When it comes to shipping, Swanekamp has a set system. “When we’re doing our poinsettia shipping, everything is done off of a master,” he said. The trucks are set up, and the material is pulled from the greenhouse and sleeved. Throughout the day as the orders are filled, workers pull from the pre-sleeved areas, put the plants on carts, sort them and deliver them.
It is important to control what you can when it comes to poinsettias, though growers should realize there is only so much they can do. “You can only control so much. You can control what you do internally, you can control the market you focus on, but you can’t control the overall economy,” explained Swanekamp. He chooses not to react to the ups and downs of the poinsettia market. “Growers need to fight the tendency that when they’ve had a good year, the next year to grow 10 or 20 percent more, especially on this crop,” he explained.
The growers at Kube-Pak have more poinsettia-growing capacity than they use. “We’re only doing 2?3 of our facility on poinsettias,” said Swanekamp. “One third is not used at all.” He pointed out that growing more doesn’t always equate to making more money: “You can grow more but you won’t make any money on it because there’s so much out there that the price drops to nothing.” The Kube-Pak philosophy is to have some empty houses and sell out at full price instead of having completely full houses but needing to discount to sell the product.

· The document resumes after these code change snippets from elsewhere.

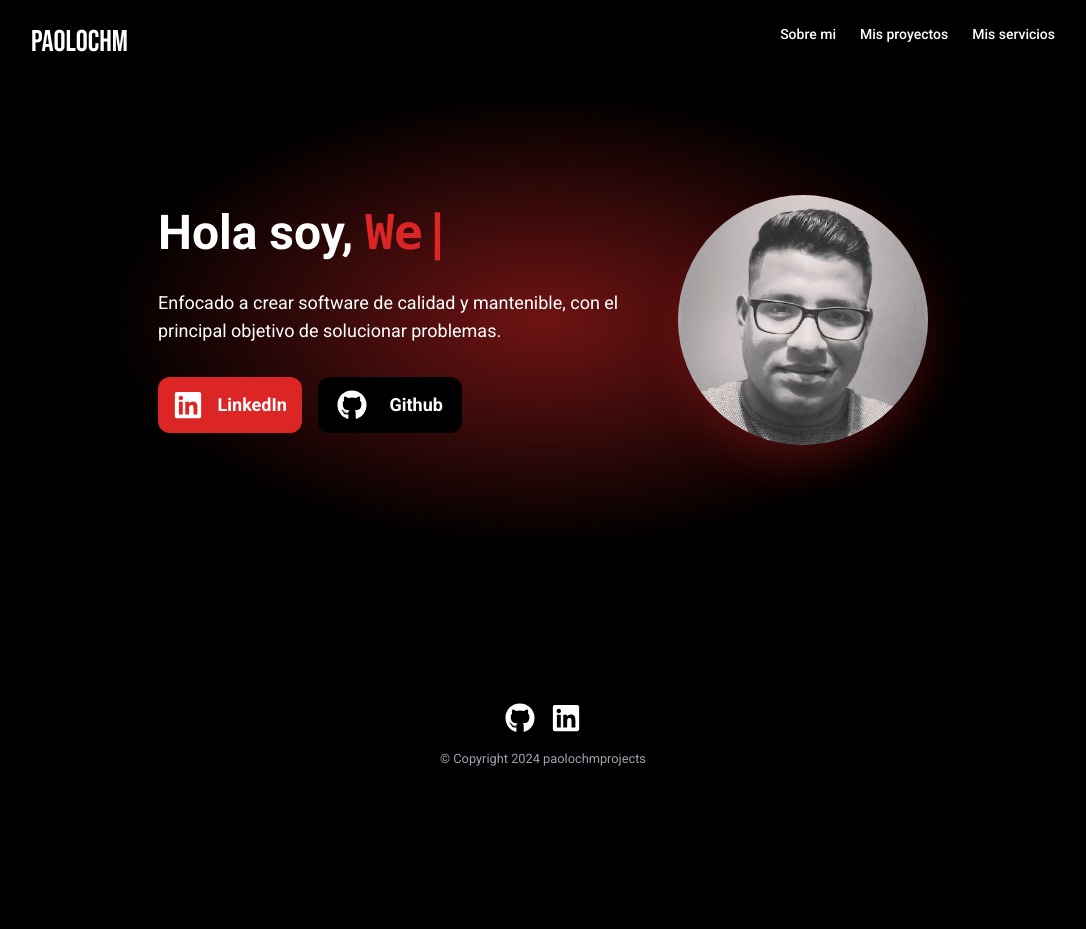
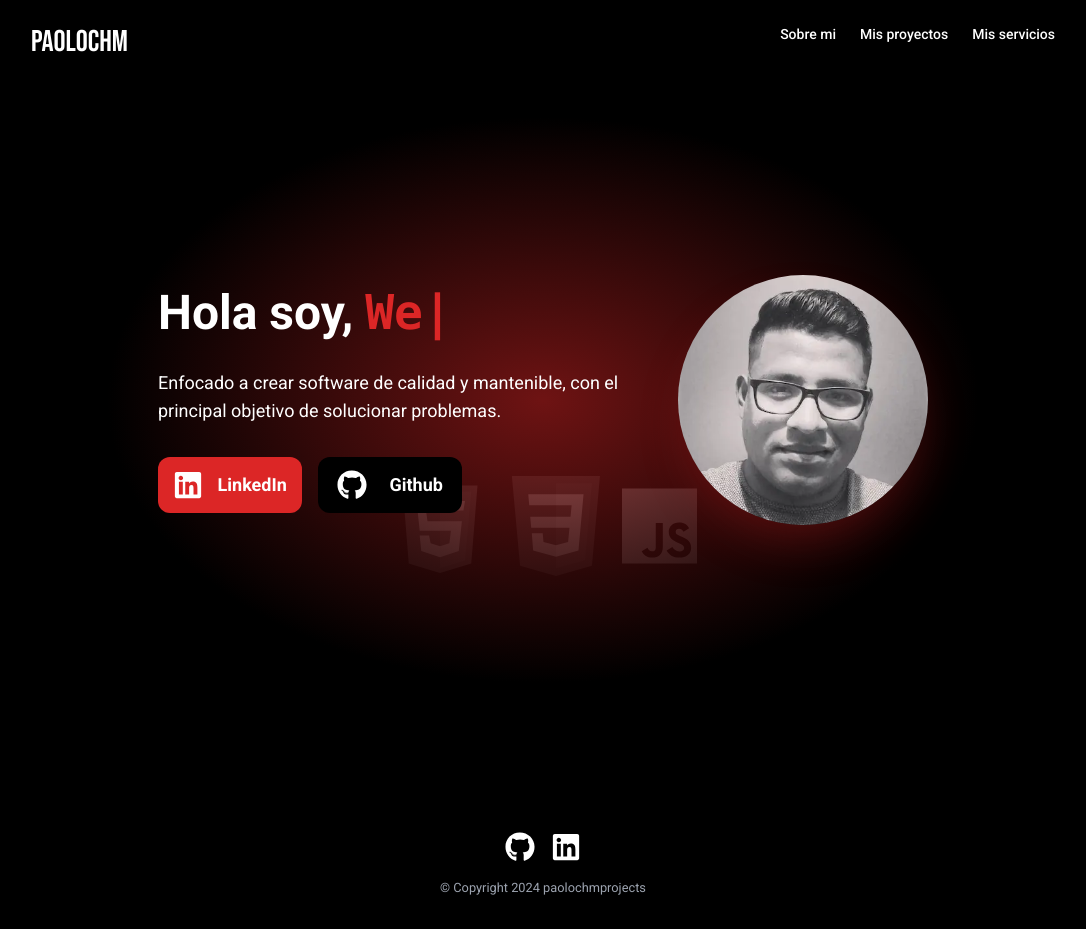
Before and after one commit to paolochmprojects/portafolio, a Next.js app: page / in a window 1280 px wide. Shown: the whole page, without its empty margins (97-1183 px from the left). Before the commit the page ends 800 px from the top, so only its background shows below. Built offline with nearby package versions, Linux system fonts and the light colour scheme.

Commit message:
[ADD] new features

```diff
--- a/src/app/(public)/page.tsx
+++ b/src/app/(public)/page.tsx
@@ -11,7 +11,24 @@ export default function Home() {
   return (
     <main className="relative flex-grow max-w-screen-xl mx-auto w-full px-6">
       <FadeIn>
-        <section className="min-h-[80vh] flex flex-wrap justify-center items-center mt-15 lg:mt-0 lg:gap-10 bg-gradient-radial from-red-600/50 via-black to-transparent">
+        <section className="min-h-screen flex flex-wrap justify-center items-center mt-15 lg:mt-0 lg:gap-10 bg-gradient-radial from-red-600/50 via-black to-transparent">
+          <div className="absolute -z-10 flex gap-4 bottom-56">
+            <Image
+              src="/icons/html.svg"
+              width={100} height={100} alt="css logo"
+              className="grayscale opacity-50"
+            />
+            <Image
+              src="/icons/css.svg"
+              width={100} height={100} alt="css logo"
+              className="grayscale opacity-50"
+            />
+            <Image
+              src="/icons/javascript.svg"
+              width={75} height={75} alt="js logo"
+              className="grayscale opacity-50"
+            />
+          </div>
           <div className="w-[30rem] flex flex-col gap-8 justify-center">
             <h1 className="text-3xl lg:text-5xl font-bold">Hola soy, <HomeTyping /></h1>
             <p className="text-lg">
```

In terms of the overall market, Swanekamp believes the industry can raise prices on poinsettias by working together. “The best thing we can do as an industry to raise poinsettia prices is cut production,” he explained. By cutting production, growers will create a shortage and therefore, will be able to name their prices. Of course, the cycle of supply and demand is difficult to break. “It’s hard,” said Swanekamp, “We’ve been in a position of overproduction, and the big boxes know it. So sometimes you have to make the choice to say this is not a sale that I want because the price is too cheap.”

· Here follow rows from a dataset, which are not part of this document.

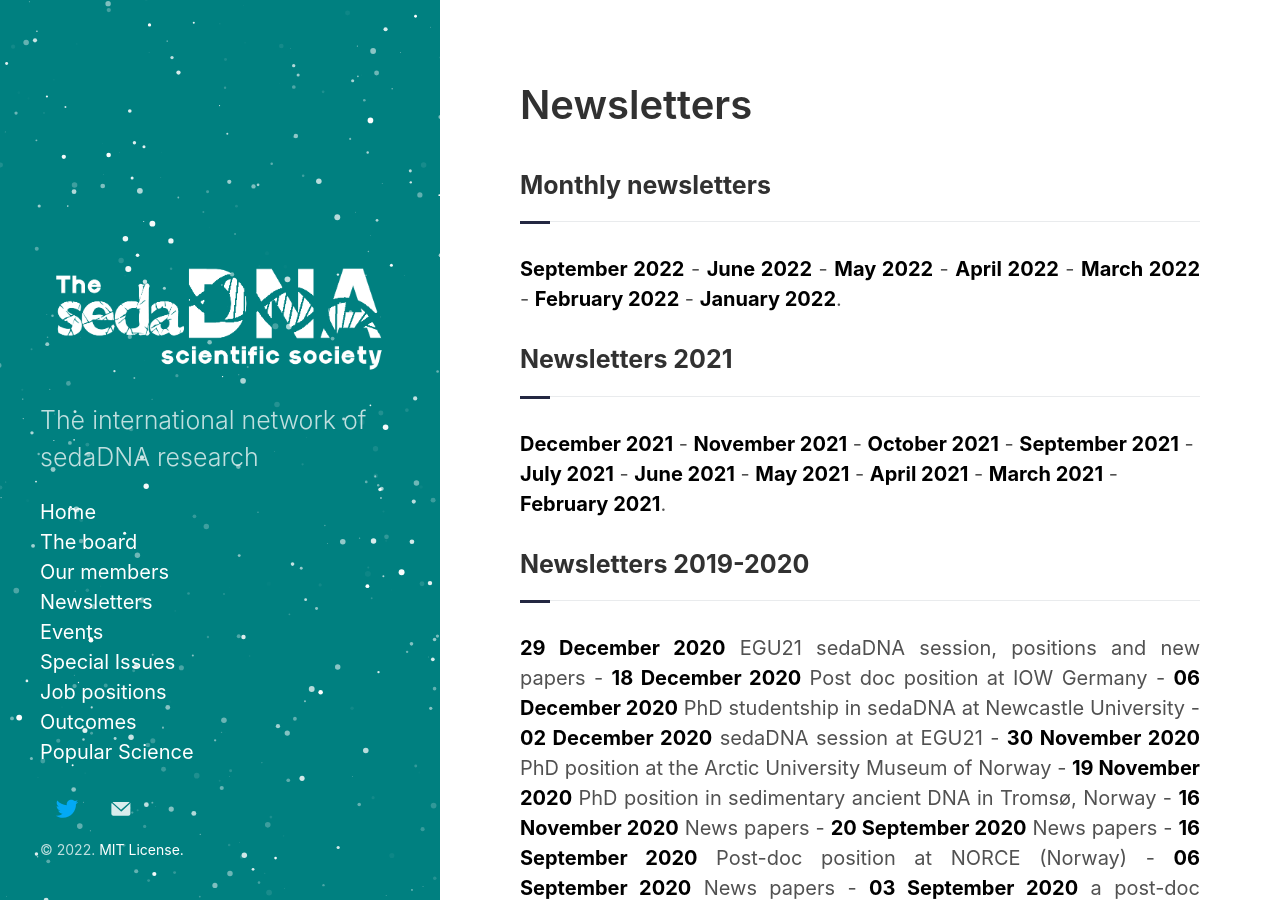
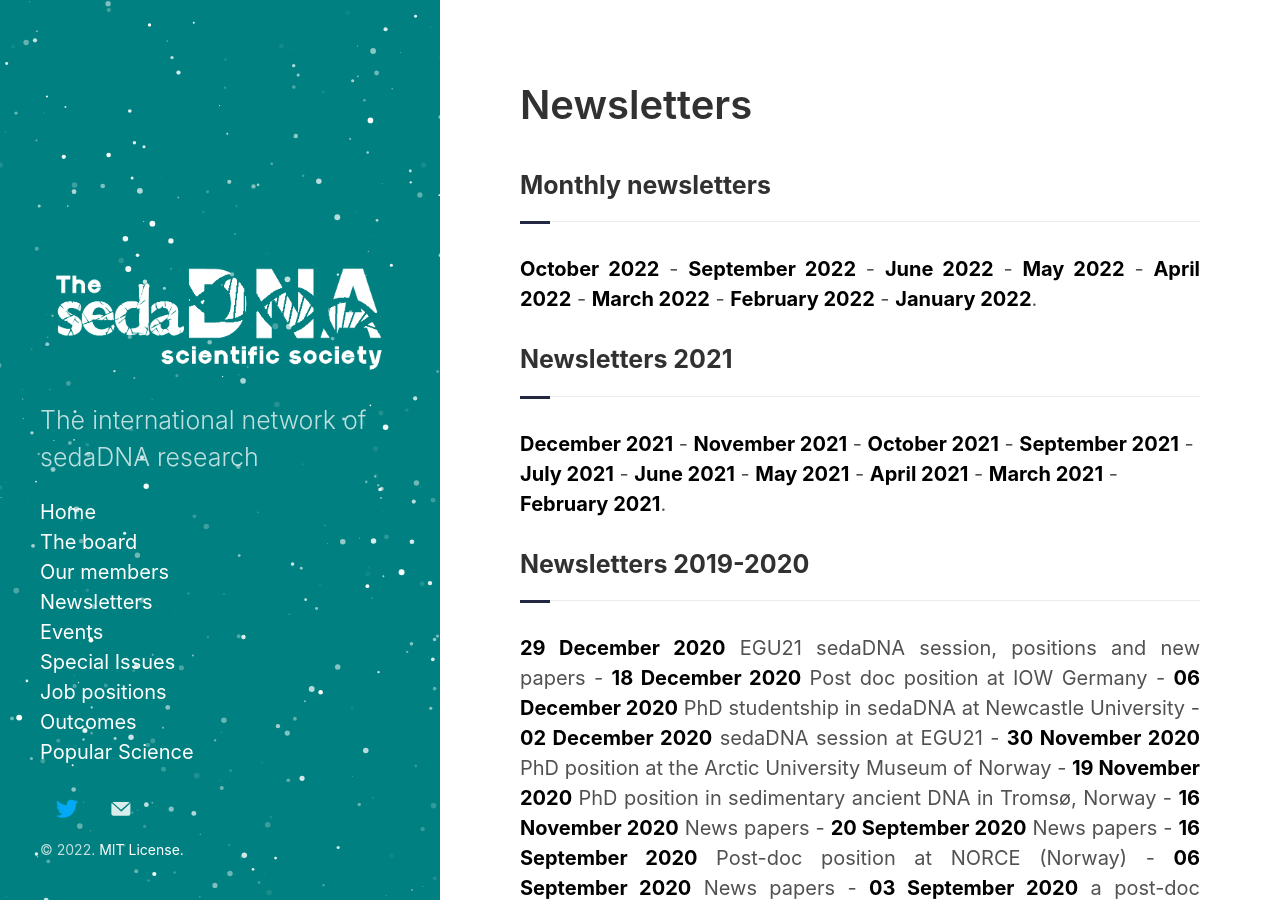
Before and after one commit to sedadna/sedadna.github.io, a Jekyll site: the page built from category/news.md, in a window 1280 px wide and 900 px high. Built offline with Jekyll 4.4.1, drawn with Linux system fonts in a browser that asks for light colours.

Commit message:
Update news.md

```diff
--- a/category/news.md
+++ b/category/news.md
@@ -9,7 +9,7 @@
 
 <div class="intro">
 <p>
-<a href="https://sedadna.github.io/category/news/22-09.html" target="_blank"><b>September 2022</b></a> - <a href="https://sedadna.github.io/category/news/22-06.html" target="_blank"><b>June 2022</b></a> - <a href="https://sedadna.github.io/category/news/22-05.html" target="_blank"><b>May 2022</b></a> - <a href="https://sedadna.github.io/category/news/22-04.html" target="_blank"><b>April 2022</b></a> - <a href="https://sedadna.github.io/category/news/22-03.html" target="_blank"><b>March 2022</b></a> - <a href="https://sedadna.github.io/category/news/22-02.html" target="_blank"><b>February 2022</b></a> - <a href="https://sedadna.github.io/category/news/22-01.html" target="_blank"><b>January 2022</b></a>.</p>
+<a href="https://sedadna.github.io/category/news/22-10.html" target="_blank"><b>October 2022</b></a> - <a href="https://sedadna.github.io/category/news/22-09.html" target="_blank"><b>September 2022</b></a> - <a href="https://sedadna.github.io/category/news/22-06.html" target="_blank"><b>June 2022</b></a> - <a href="https://sedadna.github.io/category/news/22-05.html" target="_blank"><b>May 2022</b></a> - <a href="https://sedadna.github.io/category/news/22-04.html" target="_blank"><b>April 2022</b></a> - <a href="https://sedadna.github.io/category/news/22-03.html" target="_blank"><b>March 2022</b></a> - <a href="https://sedadna.github.io/category/news/22-02.html" target="_blank"><b>February 2022</b></a> - <a href="https://sedadna.github.io/category/news/22-01.html" target="_blank"><b>January 2022</b></a>.</p>
 
 <div class="section">
 <h3 class="section-title underline">Newsletters 2021</h3>
```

Success and change don’t come overnight. Kube-Pak’s systems have been coming together for many years: They started direct sticking roughly 30 years ago, and Swanekamp tackled each area as it was necessary. “All of these different points, they’re constantly coming at you,” he explained. The trick is to keep up with the ebb and flow of business and focus on what is necessary at the time. For instance, he focused on sales in the beginning when Kube-Pak started doing poinsettias. After securing sales, the focus turned to efficiency and so on. Over time, Swanekamp put together the efficient top-to-bottom poinsettia system that brings Kube-Pak success today.